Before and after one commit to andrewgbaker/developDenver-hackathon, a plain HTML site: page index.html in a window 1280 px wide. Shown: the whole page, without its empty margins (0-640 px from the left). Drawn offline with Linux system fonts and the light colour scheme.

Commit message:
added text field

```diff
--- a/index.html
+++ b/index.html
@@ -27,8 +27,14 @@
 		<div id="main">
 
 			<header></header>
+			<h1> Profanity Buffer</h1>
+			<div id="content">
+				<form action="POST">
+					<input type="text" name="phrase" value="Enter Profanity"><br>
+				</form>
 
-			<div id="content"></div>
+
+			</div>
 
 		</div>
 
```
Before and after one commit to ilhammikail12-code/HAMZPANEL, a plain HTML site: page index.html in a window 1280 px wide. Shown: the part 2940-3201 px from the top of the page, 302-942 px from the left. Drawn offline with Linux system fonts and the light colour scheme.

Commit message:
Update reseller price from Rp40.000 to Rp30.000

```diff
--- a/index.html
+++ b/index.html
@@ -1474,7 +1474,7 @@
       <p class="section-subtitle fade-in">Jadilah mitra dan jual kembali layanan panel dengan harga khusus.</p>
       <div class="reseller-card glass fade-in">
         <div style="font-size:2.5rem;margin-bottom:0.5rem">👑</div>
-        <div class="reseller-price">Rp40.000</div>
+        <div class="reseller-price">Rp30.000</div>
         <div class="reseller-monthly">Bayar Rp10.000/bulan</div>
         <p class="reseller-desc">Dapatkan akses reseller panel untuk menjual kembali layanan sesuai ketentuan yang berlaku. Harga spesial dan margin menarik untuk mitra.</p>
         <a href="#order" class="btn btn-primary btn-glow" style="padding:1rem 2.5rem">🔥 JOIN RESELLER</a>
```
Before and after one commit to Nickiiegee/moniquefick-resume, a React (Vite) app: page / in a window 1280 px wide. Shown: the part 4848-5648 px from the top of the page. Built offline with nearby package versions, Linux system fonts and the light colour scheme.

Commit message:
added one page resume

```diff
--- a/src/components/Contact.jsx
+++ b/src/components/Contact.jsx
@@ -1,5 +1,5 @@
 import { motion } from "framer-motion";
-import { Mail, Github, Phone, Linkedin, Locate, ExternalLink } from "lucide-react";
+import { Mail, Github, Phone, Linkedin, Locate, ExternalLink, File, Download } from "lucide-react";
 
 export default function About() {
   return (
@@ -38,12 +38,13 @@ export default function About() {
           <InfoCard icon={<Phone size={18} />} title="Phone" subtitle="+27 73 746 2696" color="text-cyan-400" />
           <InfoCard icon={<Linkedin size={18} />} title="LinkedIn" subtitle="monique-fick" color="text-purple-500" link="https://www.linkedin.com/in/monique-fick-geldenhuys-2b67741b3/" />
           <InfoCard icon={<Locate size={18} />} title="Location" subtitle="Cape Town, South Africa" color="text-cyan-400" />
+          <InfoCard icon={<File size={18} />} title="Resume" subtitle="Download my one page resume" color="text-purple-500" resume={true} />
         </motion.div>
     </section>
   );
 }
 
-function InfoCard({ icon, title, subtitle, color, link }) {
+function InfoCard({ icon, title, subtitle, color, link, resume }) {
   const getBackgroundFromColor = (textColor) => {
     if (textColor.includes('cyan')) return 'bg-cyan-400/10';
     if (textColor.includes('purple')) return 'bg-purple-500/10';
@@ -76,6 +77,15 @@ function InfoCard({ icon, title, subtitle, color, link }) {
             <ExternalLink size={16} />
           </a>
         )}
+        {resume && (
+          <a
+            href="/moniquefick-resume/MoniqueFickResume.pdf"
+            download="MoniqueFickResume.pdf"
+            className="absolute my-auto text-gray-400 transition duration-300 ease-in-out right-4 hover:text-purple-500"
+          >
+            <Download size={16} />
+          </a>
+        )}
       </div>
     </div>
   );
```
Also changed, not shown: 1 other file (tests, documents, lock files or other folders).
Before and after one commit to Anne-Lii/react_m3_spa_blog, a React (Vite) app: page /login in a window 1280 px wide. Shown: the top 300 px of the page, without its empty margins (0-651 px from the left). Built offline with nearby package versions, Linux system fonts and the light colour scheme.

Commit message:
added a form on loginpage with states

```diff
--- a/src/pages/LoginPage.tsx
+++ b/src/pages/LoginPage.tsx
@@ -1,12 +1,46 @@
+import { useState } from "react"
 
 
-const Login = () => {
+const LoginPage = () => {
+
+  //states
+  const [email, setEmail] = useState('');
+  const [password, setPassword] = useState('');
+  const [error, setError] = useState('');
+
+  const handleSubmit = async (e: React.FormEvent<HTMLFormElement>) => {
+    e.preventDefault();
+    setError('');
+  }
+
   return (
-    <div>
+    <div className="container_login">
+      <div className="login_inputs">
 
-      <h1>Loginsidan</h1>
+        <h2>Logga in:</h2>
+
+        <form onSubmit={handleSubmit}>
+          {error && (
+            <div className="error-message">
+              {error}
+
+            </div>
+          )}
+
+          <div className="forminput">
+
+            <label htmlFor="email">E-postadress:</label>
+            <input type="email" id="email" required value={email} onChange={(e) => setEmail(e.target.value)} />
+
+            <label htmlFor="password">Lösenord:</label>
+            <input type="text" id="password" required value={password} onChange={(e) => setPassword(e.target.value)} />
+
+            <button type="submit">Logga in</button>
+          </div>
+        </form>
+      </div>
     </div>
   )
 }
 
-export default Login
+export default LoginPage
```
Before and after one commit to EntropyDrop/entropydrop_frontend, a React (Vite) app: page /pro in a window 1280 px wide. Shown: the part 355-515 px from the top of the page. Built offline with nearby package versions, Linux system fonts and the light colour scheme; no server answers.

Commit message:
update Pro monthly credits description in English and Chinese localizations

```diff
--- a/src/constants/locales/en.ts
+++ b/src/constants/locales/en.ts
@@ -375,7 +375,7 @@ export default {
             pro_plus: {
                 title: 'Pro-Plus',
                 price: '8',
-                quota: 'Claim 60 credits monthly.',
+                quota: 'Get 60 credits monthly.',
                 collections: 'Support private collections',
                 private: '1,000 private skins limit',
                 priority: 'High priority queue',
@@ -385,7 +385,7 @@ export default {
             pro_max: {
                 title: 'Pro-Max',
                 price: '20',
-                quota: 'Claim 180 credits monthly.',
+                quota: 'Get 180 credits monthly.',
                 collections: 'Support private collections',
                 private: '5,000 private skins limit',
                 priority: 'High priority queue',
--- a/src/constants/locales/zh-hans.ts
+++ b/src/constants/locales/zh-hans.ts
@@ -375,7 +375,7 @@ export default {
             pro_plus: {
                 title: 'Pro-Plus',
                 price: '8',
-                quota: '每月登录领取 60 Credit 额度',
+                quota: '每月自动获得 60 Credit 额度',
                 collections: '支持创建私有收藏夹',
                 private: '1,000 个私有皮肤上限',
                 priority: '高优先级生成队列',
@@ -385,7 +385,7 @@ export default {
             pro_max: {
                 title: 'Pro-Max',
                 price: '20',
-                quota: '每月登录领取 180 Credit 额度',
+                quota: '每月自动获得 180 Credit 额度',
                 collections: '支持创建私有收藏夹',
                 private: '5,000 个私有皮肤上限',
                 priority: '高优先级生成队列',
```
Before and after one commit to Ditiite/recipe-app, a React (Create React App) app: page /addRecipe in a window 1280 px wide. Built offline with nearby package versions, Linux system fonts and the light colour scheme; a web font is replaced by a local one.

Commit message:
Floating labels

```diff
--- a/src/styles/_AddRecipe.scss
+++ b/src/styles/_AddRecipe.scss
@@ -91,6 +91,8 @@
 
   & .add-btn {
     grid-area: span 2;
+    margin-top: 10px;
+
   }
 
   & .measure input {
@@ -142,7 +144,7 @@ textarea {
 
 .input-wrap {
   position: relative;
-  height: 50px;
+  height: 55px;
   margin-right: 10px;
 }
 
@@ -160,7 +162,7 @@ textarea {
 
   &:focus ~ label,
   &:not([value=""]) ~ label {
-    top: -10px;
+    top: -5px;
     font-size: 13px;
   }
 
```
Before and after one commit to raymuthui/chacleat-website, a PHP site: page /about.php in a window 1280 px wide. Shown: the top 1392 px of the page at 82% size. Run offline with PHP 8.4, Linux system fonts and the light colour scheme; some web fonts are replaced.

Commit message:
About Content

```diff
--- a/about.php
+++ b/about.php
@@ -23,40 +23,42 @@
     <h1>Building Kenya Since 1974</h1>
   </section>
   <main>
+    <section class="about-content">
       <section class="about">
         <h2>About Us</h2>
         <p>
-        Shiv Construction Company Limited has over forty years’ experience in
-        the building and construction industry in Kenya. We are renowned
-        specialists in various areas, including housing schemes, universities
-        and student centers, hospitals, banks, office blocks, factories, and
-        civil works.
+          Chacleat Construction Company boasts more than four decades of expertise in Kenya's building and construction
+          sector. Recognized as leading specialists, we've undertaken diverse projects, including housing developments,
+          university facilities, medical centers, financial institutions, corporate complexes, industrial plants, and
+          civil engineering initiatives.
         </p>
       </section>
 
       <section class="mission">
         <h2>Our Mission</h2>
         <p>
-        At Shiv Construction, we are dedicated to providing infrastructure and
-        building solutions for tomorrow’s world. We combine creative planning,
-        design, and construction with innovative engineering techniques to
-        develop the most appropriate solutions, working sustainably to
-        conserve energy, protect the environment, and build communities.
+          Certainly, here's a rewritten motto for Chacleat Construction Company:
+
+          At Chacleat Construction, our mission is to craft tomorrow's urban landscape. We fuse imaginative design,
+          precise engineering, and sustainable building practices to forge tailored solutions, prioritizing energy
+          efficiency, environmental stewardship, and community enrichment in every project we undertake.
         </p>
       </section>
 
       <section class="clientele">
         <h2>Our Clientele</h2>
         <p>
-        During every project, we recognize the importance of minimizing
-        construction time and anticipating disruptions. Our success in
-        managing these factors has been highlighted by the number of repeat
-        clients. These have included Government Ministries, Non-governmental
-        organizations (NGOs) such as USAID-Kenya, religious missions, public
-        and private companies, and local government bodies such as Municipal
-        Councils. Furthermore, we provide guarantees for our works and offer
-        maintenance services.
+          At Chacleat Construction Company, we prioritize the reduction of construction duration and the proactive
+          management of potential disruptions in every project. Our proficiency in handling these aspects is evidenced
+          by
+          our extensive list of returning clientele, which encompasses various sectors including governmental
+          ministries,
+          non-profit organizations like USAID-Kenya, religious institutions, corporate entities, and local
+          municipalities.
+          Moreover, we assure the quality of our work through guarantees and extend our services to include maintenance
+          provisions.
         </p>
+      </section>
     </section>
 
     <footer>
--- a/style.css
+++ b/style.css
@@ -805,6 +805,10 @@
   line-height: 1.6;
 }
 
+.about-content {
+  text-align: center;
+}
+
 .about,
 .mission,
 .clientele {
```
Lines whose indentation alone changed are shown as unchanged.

Aim of the task - A single figure is required: the number of lines above in which the word "monthly" occurs.

Task output - 6